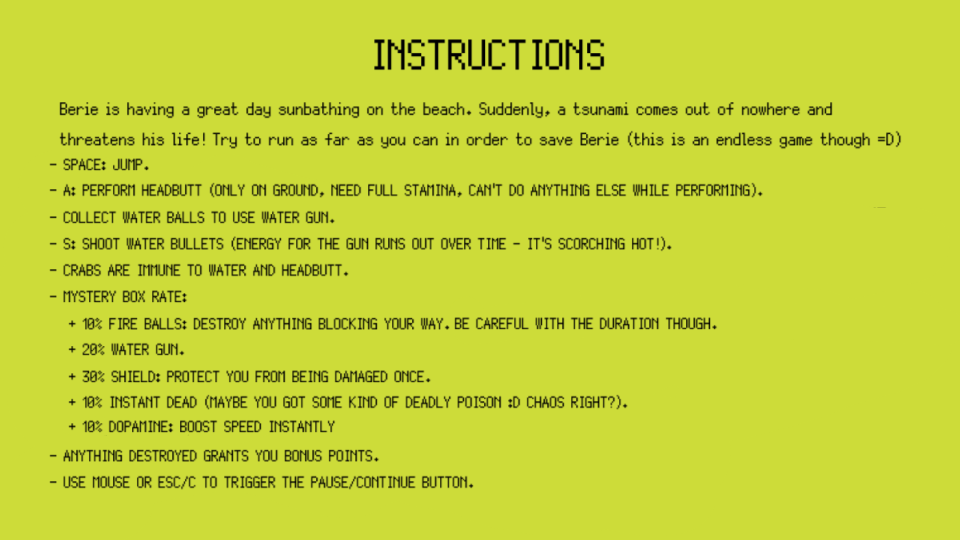
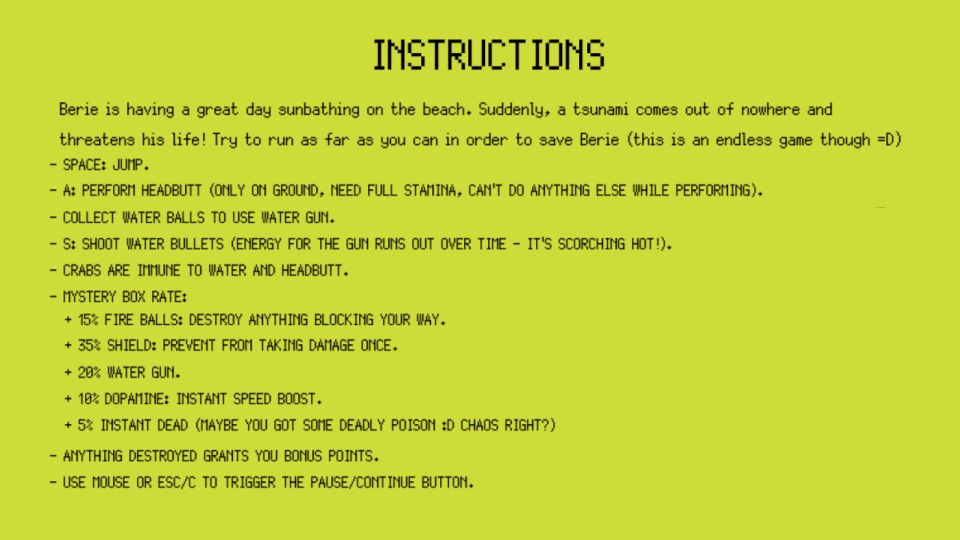
Last commit!
Done!

Changed region(s): [[0.0625, 0.563, 0.75, 0.8]]

diff --git a/game.cpp b/game.cpp
@@ -543,9 +543,9 @@ void getBox(Graphics& graphics, Sound &sound, Character &berie, Obstacle &box, B
     if (checkObstacleCollision(berie, box, box.collect.getCurrentClip())){
         if (!box.dead){
             graphics.playSound(sound.gCollect);
-            switch (rand()%10)
+            switch (rand()%20)
             {
-            case 1: case 2: case 3:
+            case 1: case 2: case 3: case 20: case 19: case 18: case 9:
                 shield.on=true;
                 graphics.playSound(sound.shield);
                 break;
@@ -553,17 +553,17 @@ void getBox(Graphics& graphics, Sound &sound, Character &berie, Obstacle &box, B
                 graphics.playSound(sound.deadSound);
                 berie.status=DEAD;
                 break;
-            case 7:
+            case 7: case 17: case 10:
                 if (fire.on){
                     fire.duration=MAX_POWER;
                 }
                 else fire.on=true;
                 graphics.playSound(sound.fire);
                 break;
-            case 5: case 6:
+            case 5: case 6: case 15: case 16:
                 berie.power=MAX_POWER;
                 break;
-            case 0:
+            case 0: case 13:
                 speedUp+=4;
                 break;
             }

diff --git a/defs.h b/defs.h
@@ -71,10 +71,10 @@ const int CHAR_WIDTH=65;
 
 const int WATER_POS_RANGE=200;
 const int BOX_POS_RANGE=5000;
-const int BIRD_POS_RANGE=300;
-const int CASTLE_POS_RANGE=100;
-const int CRAB_POS_RANGE=500;
-const int OVERRIDE_RANGE=30;
+const int BIRD_POS_RANGE=500;
+const int CASTLE_POS_RANGE=0;
+const int CRAB_POS_RANGE=400;
+const int OVERRIDE_RANGE=40;
 const int BASE_TYPES=2;
 const int MAX_TYPE=5;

****

Where an entry includes an image, leave that image out; otherwise, reproduce everything exactly.

Last commit!
Done!

Changed region(s): [[0.0625, 0.563, 0.75, 0.8]]

diff --git a/game.cpp b/game.cpp
@@ -543,9 +543,9 @@ void getBox(Graphics& graphics, Sound &sound, Character &berie, Obstacle &box, B
     if (checkObstacleCollision(berie, box, box.collect.getCurrentClip())){
         if (!box.dead){
             graphics.playSound(sound.gCollect);
-            switch (rand()%10)
+            switch (rand()%20)
             {
-            case 1: case 2: case 3:
+            case 1: case 2: case 3: case 20: case 19: case 18: case 9:
                 shield.on=true;
                 graphics.playSound(sound.shield);
                 break;
@@ -553,17 +553,17 @@ void getBox(Graphics& graphics, Sound &sound, Character &berie, Obstacle &box, B
                 graphics.playSound(sound.deadSound);
                 berie.status=DEAD;
                 break;
-            case 7:
+            case 7: case 17: case 10:
                 if (fire.on){
                     fire.duration=MAX_POWER;
                 }
                 else fire.on=true;
                 graphics.playSound(sound.fire);
                 break;
-            case 5: case 6:
+            case 5: case 6: case 15: case 16:
                 berie.power=MAX_POWER;
                 break;
-            case 0:
+            case 0: case 13:
                 speedUp+=4;
                 break;
             }

diff --git a/defs.h b/defs.h
@@ -71,10 +71,10 @@ const int CHAR_WIDTH=65;
 
 const int WATER_POS_RANGE=200;
 const int BOX_POS_RANGE=5000;
-const int BIRD_POS_RANGE=300;
-const int CASTLE_POS_RANGE=100;
-const int CRAB_POS_RANGE=500;
-const int OVERRIDE_RANGE=30;
+const int BIRD_POS_RANGE=500;
+const int CASTLE_POS_RANGE=0;
+const int CRAB_POS_RANGE=400;
+const int OVERRIDE_RANGE=40;
 const int BASE_TYPES=2;
 const int MAX_TYPE=5;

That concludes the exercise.